The 50 Shades of Green of the CAP Reform Package
With the shape of the Common Agriculture Policy (CAP) package agreed upon by the Parliament and EU Ministers in June 2013, the EEB, CEEweb and representatives of the Commission and Member States debated last week how to get the most out of a ‘grey’ deal for the environment.
The conference began with a somewhat fiery opening session in which EEB Policy Director Pieter de Pous debated with Pierre Bascou from DG Agriculture over the shade of green, if at all, the package is for the environment. Pieter de Pous opened by arguing that to say the CAP reform was a disappointing outcome for the environment would be an understatement. According to Pieter de Pous, an emptied out budget, exemptions, weakened measures and cross-compliance, and an equivalence mechanism have all diminished the potential of the CAP to implement environmental measures. Pierre Bascou meanwhile defended the package, which he said has multiple objectives to balance, including environmental, social and economic. He pointed out that 30% of the direct payments from Pillar I would be used to support the improvement of environmental sustainability. He outlined how direct greening payment measures would compensate farmers for the cost of implementing green measures. These measures, he argued needed to be simple but effective given the limited resources of the Commission. Greening measures include requirements for crop diversification, the maintenance of permanent grasslands and for ecological focus areas (EFAs), however, they do also allow the possibility for equivalent practices to qualify for funding.
During the second session Pillar 2 of the CAP was examined. The CAP budget has two ‘Pillars’. Pillar 1 is largely made up of direct income support for farmers, and Pillar 2 contains a budget for rural development and conservation measures. Nat Page from CEEWeb, which specialises in rural development in Central and Eastern European countries, outlined the results of a report into the special challenges in this region of Europe. It was clear that specific knowledge at a local and member state level is important to ensure the effectiveness of policies implemented. He emphasised that the best way to protect biodiversity was to work at the farm level, rather than simply using protect areas.

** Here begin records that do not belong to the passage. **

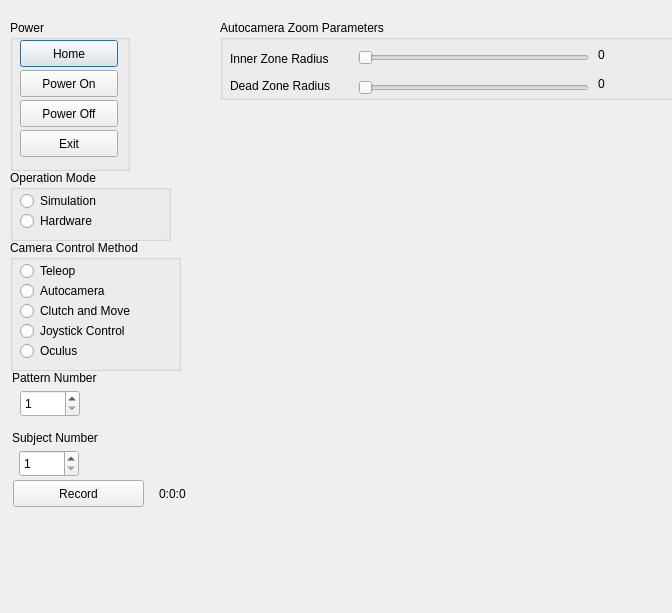
Above: scripts/camera_control_gui.ui from careslab/autocamera before the change. Below: the same form after it.
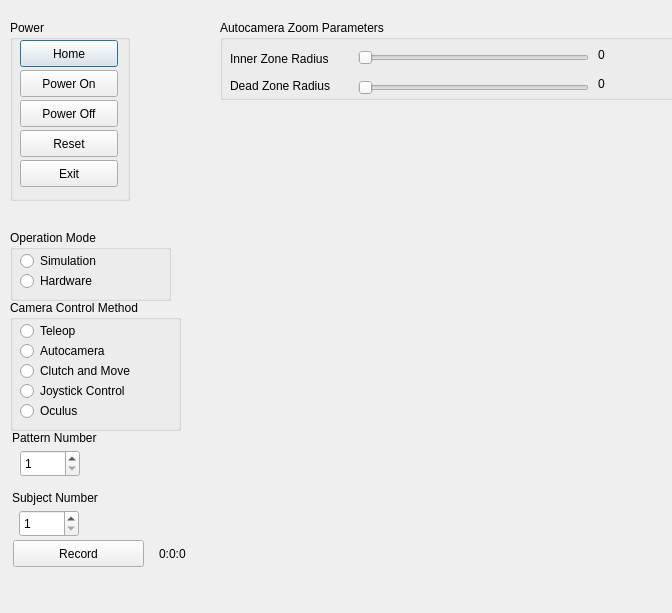
That is the form after the change.

Commit message: modified:   scripts/camera_control_gui.py 	modified:   scripts/camera_control_gui.pyc 	modified:   scripts/camera_control_gui.ui 	modified:   scripts/camera_control_node.py

```diff
--- a/scripts/camera_control_gui.ui
+++ b/scripts/camera_control_gui.ui
@@ -32,7 +32,7 @@
    <property name="geometry">
     <rect>
      <x>10</x>
-     <y>170</y>
+     <y>230</y>
      <width>161</width>
      <height>71</height>
     </rect>
@@ -71,7 +71,7 @@
    <property name="geometry">
     <rect>
      <x>10</x>
-     <y>240</y>
+     <y>300</y>
      <width>171</width>
      <height>131</height>
     </rect>
@@ -154,7 +154,7 @@
      <x>10</x>
      <y>20</y>
      <width>120</width>
-     <height>151</height>
+     <height>181</height>
     </rect>
    </property>
    <property name="title">
@@ -190,7 +190,7 @@
     <property name="geometry">
      <rect>
       <x>10</x>
-      <y>110</y>
+      <y>140</y>
       <width>98</width>
       <height>27</height>
      </rect>
@@ -212,6 +212,19 @@
      <string>Power On</string>
     </property>
    </widget>
+   <widget class="QPushButton" name="pushButtonReset">
+    <property name="geometry">
+     <rect>
+      <x>10</x>
+      <y>110</y>
+      <width>98</width>
+      <height>27</height>
+     </rect>
+    </property>
+    <property name="text">
+     <string>Reset</string>
+    </property>
+   </widget>
   </widget>
   <widget class="QGroupBox" name="groupBoxAutocameraParams">
    <property name="geometry">
@@ -308,7 +321,7 @@
    <property name="geometry">
     <rect>
      <x>13</x>
-     <y>480</y>
+     <y>540</y>
      <width>131</width>
      <height>27</height>
     </rect>
@@ -321,7 +334,7 @@
    <property name="geometry">
     <rect>
      <x>90</x>
-     <y>453</y>
+     <y>513</y>
      <width>111</width>
      <height>20</height>
     </rect>
@@ -334,7 +347,7 @@
    <property name="geometry">
     <rect>
      <x>12</x>
-     <y>430</y>
+     <y>490</y>
      <width>131</width>
      <height>16</height>
     </rect>
@@ -347,7 +360,7 @@
    <property name="geometry">
     <rect>
      <x>19</x>
-     <y>450</y>
+     <y>510</y>
      <width>60</width>
      <height>27</height>
     </rect>
@@ -363,7 +376,7 @@
    <property name="geometry">
     <rect>
      <x>12</x>
-     <y>370</y>
+     <y>430</y>
      <width>131</width>
      <height>16</height>
     </rect>
@@ -376,7 +389,7 @@
    <property name="geometry">
     <rect>
      <x>20</x>
-     <y>390</y>
+     <y>450</y>
      <width>60</width>
      <height>27</height>
     </rect>
@@ -392,7 +405,7 @@
    <property name="geometry">
     <rect>
      <x>159</x>
-     <y>485</y>
+     <y>545</y>
      <width>66</width>
      <height>17</height>
     </rect>
```
The commit also changes 3 other files.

Session 3 contained some policy orientation indications from DG Agriculture and DG Environment. Mike Mackenzie of DG AGRI argued that the glass is full with tools available to protect the environment but that a glass is no good if you don’t drink up. He called for the policy agreed upon to be fully implemented and made the best of. He hoped in particular that people would pay attention to a new feature of CAP – that groups of farmers can now be recipients of funding, allowing greater co-operations and knowledge sharing.